One of the principal contributions of German Expressionism as a whole was the revival of printmaking as a major art form. The Brücke group, the forerunner of the artists in the current exhibition, set the pace through its elevation of artist prints (particularly woodcuts) to a major place in art alongside painting and sculpture. The Dresden artists in this exhibition built on that legacy with their use of lithography prints made using a stone technique in which lines initially drawn on a metal plate are deepened in an acid bath. All of these printmaking processes involve the application of ink to a block of wood or a plate of stone or metal. A piece of paper is then placed over the block or plate and pressure is applied so that the paper, soon to be a print, picks up the ink.

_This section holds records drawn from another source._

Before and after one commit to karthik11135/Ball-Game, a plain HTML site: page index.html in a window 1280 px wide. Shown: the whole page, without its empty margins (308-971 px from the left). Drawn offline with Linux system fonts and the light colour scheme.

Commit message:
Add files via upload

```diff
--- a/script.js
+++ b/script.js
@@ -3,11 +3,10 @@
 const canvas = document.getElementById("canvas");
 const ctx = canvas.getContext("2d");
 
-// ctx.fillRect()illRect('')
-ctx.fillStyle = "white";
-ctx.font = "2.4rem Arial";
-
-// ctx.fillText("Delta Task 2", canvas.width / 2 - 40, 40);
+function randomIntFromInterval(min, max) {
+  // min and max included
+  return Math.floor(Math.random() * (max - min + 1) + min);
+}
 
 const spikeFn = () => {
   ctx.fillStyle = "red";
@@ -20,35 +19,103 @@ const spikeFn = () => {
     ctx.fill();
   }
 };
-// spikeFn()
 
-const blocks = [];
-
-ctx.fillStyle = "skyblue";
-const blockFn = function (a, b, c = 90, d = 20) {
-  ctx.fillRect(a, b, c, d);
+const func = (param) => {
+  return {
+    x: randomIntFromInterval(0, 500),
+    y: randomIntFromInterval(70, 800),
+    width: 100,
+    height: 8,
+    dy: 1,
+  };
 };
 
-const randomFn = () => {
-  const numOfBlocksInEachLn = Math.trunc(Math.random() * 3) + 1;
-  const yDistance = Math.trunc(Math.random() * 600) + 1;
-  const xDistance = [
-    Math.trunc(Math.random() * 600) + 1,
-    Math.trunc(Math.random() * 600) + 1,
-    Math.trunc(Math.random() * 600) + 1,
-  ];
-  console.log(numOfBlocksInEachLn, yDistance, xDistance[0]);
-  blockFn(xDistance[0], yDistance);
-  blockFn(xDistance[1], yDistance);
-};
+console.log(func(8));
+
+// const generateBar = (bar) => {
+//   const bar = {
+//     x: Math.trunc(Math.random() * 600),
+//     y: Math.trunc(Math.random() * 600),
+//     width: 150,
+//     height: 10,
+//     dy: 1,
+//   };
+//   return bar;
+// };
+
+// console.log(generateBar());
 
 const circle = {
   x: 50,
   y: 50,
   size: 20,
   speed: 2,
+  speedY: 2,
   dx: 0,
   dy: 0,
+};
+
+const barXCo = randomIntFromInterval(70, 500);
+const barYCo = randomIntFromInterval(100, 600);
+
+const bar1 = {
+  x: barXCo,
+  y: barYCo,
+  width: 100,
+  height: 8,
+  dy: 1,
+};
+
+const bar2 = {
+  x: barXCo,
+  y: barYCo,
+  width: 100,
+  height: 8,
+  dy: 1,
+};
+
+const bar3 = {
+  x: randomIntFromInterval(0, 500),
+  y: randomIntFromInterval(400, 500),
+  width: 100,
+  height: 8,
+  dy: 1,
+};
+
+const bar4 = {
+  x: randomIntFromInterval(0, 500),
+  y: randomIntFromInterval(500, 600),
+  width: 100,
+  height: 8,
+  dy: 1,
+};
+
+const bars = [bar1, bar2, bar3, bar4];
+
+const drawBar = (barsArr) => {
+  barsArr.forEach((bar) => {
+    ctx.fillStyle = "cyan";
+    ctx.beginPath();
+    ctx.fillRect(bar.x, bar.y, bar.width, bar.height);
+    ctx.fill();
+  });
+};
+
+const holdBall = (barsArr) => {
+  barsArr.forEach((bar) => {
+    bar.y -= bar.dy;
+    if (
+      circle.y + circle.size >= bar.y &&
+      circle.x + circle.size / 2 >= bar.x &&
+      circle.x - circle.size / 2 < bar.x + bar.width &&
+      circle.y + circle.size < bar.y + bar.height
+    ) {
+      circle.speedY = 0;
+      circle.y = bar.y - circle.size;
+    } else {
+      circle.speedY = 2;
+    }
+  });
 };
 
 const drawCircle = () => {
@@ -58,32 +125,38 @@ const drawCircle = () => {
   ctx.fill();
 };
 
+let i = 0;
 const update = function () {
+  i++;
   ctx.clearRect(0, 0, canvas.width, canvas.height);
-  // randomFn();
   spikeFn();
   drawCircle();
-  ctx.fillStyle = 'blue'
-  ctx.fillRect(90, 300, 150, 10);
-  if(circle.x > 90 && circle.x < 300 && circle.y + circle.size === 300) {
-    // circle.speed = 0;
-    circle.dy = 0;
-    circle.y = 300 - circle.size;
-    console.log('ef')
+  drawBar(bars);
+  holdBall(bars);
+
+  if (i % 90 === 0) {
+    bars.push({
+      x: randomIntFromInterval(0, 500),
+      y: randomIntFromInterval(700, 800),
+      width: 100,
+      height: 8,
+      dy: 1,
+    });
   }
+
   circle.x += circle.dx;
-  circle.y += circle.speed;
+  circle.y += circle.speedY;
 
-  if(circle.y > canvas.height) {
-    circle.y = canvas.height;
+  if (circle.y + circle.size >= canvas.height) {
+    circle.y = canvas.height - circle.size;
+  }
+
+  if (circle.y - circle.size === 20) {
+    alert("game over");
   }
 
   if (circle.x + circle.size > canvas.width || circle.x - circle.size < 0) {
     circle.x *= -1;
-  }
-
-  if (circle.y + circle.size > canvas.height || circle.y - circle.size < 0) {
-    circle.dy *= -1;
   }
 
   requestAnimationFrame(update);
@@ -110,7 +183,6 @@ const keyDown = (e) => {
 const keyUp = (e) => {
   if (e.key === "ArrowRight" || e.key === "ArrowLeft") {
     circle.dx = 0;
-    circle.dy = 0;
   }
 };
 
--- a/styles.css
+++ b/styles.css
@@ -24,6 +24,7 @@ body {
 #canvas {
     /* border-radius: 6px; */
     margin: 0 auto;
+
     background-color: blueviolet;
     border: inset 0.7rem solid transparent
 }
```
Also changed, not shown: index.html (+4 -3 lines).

It is a great pleasure for Oglethorpe University Museum of Art to host this exhibition of graphic expressionist works from the Lindenau-Museum in Altenburg, Germany. In our collaboration, we have relied upon the expertise of Dr. Thomas Matuszak, curator of the Graphic Department at the Lindenau-Museum. In addition, we are deeply indebted to Mr. Heinrich Peter Rothmann, the German Consul General in Atlanta, who originated the idea to present this exhibition here, and for the valuable assistance given by Dr. Michael Nentwich of the Goethe-Institut in Atlanta.
In some larger cities after World War I and the collapse of the Wilhelminian Empire, artists were banding together to participate in the artistic, aesthetic and political reformation of Germany. In Dresden in March 1919, Conrad Felixmüller gathered around him the painters and graphic artists Will Heckrott, Laser Segall, Otto Dix, Otto Schubert and Constantin von Mitschke-Collande, as well as the architect Hugo Zehder, to found the Dresden Secession Group — 1919. Shortly thereafter, the group had its first exhibition at the gallery Emil Richter. In the group’s manifesto it is stated that “the founding of the group is a natural outgrowth of the reawakened, innermost yearning to depart forever from the old means and ways and to find, while preserving absolutely the freedom of personality, new expressions for the new world surrounding us.”
The Dresden Secession Group – 1919 was of short duration. In 1925, the group presented its last collective exhibition. The failure was not alone the result of its own overrated claim or of their limited means. Constantly changing memberships would not allow for a homogeneous sense of community. Agreement about artistic goals was achieved at the beginning, but differences in their approach led to the eventual dissolution of the group.
Not all the artists represented here were members of the Dresden Secession Group – 1919, thought they were either very close to it, sympathized with their views, or pursued similar ideas in other organizations. Central to the exhibition are the works by Conrad Felixmüller; they cover thematically as well as stylistically the largest range: Man in his surroundings, motifs from the work world, and portraits. As to the enormous war complex, the artists approach it in different ways — partly dealing with the subject in blunt realism, partly in allegorical reference to the Passion of Christ.
These artists were also exploring the portrait tradition as an outlet for their feelings about contemporary life. Constantin von Mitscheke-Collande reacted most strongly to the social changes with his woodcut cycle The Ecstatic Way, a series that was based on an essay by Walther Georg Hartmann. The topics of Eros and sex, of pleasure and vice, of wantonness and force, of yearning and fulfillment, in their contradictory tension-laden unity, were repeated in various combinations in these artworks.
Lasar Segall introduced motifs from the world of Eastern European Jews to this selection. These prints proclaim faith in a world in the making and simultaneously make latent threats, which a short time later would develop a destructive potential in Germany.
Thomas Matuszak, Curator Lindenau-Museum